The stock now appears to be playing catch-up to its healthier rivals.

Don't Fight the Fed-Just Yet

As the Fed prepares to increase its purchases of Treasuries and MBSs (in my opinion), ACI's chart suggests mightier moves in the short term to BTU's already-impressive move from the June lows, with a target price of $5.25 for ACI clearly apparent on the chart.

Comments made by St. Louis Federal Reserve President James Bullard on Monday that the Fed should no longer be talking about "tapering" (because the Fed will be hinting at increasing purchases, by December, again, in my opinion), reinforces the thesis of the 'risk-on' trade making a serious comeback with the algos in the materials space. ACI's battered price could provide some unusually high beta for your portfolio as 'everything material' moves way up as a basket, with the most depressed leading the least depressed.

Seasonality Trends

Adding to my optimistic short-term outlook for further Fed liquidity measures to lift the coal space, is the industry's historical seasonal strength in the fourth quarter. As Todd Campbell of Gundalow Advisors, LLC rightly points out in his article of Oct. 3, materials stocks typically fare very well in Q4. According to Campbell's research, "[t]he basic materials ETF (NYSEARCA:IYM) has gained in 9 of the past 10 Q4's, returning an average and median 6.71% and 8.7%, respectively."
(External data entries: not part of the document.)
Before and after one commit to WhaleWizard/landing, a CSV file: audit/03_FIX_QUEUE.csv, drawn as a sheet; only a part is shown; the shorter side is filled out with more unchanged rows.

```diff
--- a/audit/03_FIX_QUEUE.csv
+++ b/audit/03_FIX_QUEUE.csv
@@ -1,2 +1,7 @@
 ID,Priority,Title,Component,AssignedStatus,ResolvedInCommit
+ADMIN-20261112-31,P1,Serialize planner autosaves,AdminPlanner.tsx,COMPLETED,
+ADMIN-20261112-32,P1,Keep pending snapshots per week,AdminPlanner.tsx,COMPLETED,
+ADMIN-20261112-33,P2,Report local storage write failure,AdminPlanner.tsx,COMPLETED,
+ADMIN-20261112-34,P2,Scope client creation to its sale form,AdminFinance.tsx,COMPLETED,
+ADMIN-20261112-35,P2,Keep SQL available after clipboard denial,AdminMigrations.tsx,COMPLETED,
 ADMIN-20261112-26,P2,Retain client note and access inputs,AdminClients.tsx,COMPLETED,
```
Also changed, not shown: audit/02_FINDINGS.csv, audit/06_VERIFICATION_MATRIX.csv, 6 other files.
Watch for Another Short Squeeze

And, in the case of ACI, too many shorts have entered the market, arming the longs with much dry powder for a short squeeze. Courtesy of Short Analytics, traders of ACI won't give up on the short trade as the price of the stock rises The chart, below, suggests that traders could be stepping in front of a coal freight train during an algo melt-up trade in the sector.

Monday's put/call ratio on ACI's underlying common share took a dive, with "[a] total of 19,814 call and 3,666 put contracts" traded for the day, or a 5.4-times call-to-put volume, according to Avafin.


Though ACI expects further write downs from its Appalachia operation, that fact is already priced into the stock, along with the well-publicized and telegraphed new EPA's guidelines for the coal industry, which, in this case, only affects new mine production.

ACI's stock appears to have exhausted itself to the downside, consistent with another severely battered mining group: gold stocks. All miners have been getting a bid of late, as valuations haven't mushroomed along with many other sectors.

The Fed's capitulation to continue its quantitative easing (money printing) has served up a serious blow to the Fed's credibility to stop the future slide of the US dollar. In this environment, the commodities complex is poised for another run, taking natural gas and coal to higher levels, in dollar terms.

As ACI continues to cut costs, a higher per-ton coal price could shake up the company's P/L and investor enthusiasm for the stock. A move above $5.25 could spook the shorts to unwind their positions, which represent a relatively large 17 percent of the float, according to Yahoo. The bulls could be in full charge of this stock above $5.25 or by year-end, as seasonal demand for this sector by hedge funds rotates in.

Disclosure: I have no positions in any stocks mentioned, but may initiate a long position in ACI over the next 72 hours. I wrote this article myself, and it expresses my own opinions. I am not receiving compensation for it (other than from Seeking Alpha). I have no business relationship with any company whose stock is mentioned in this article.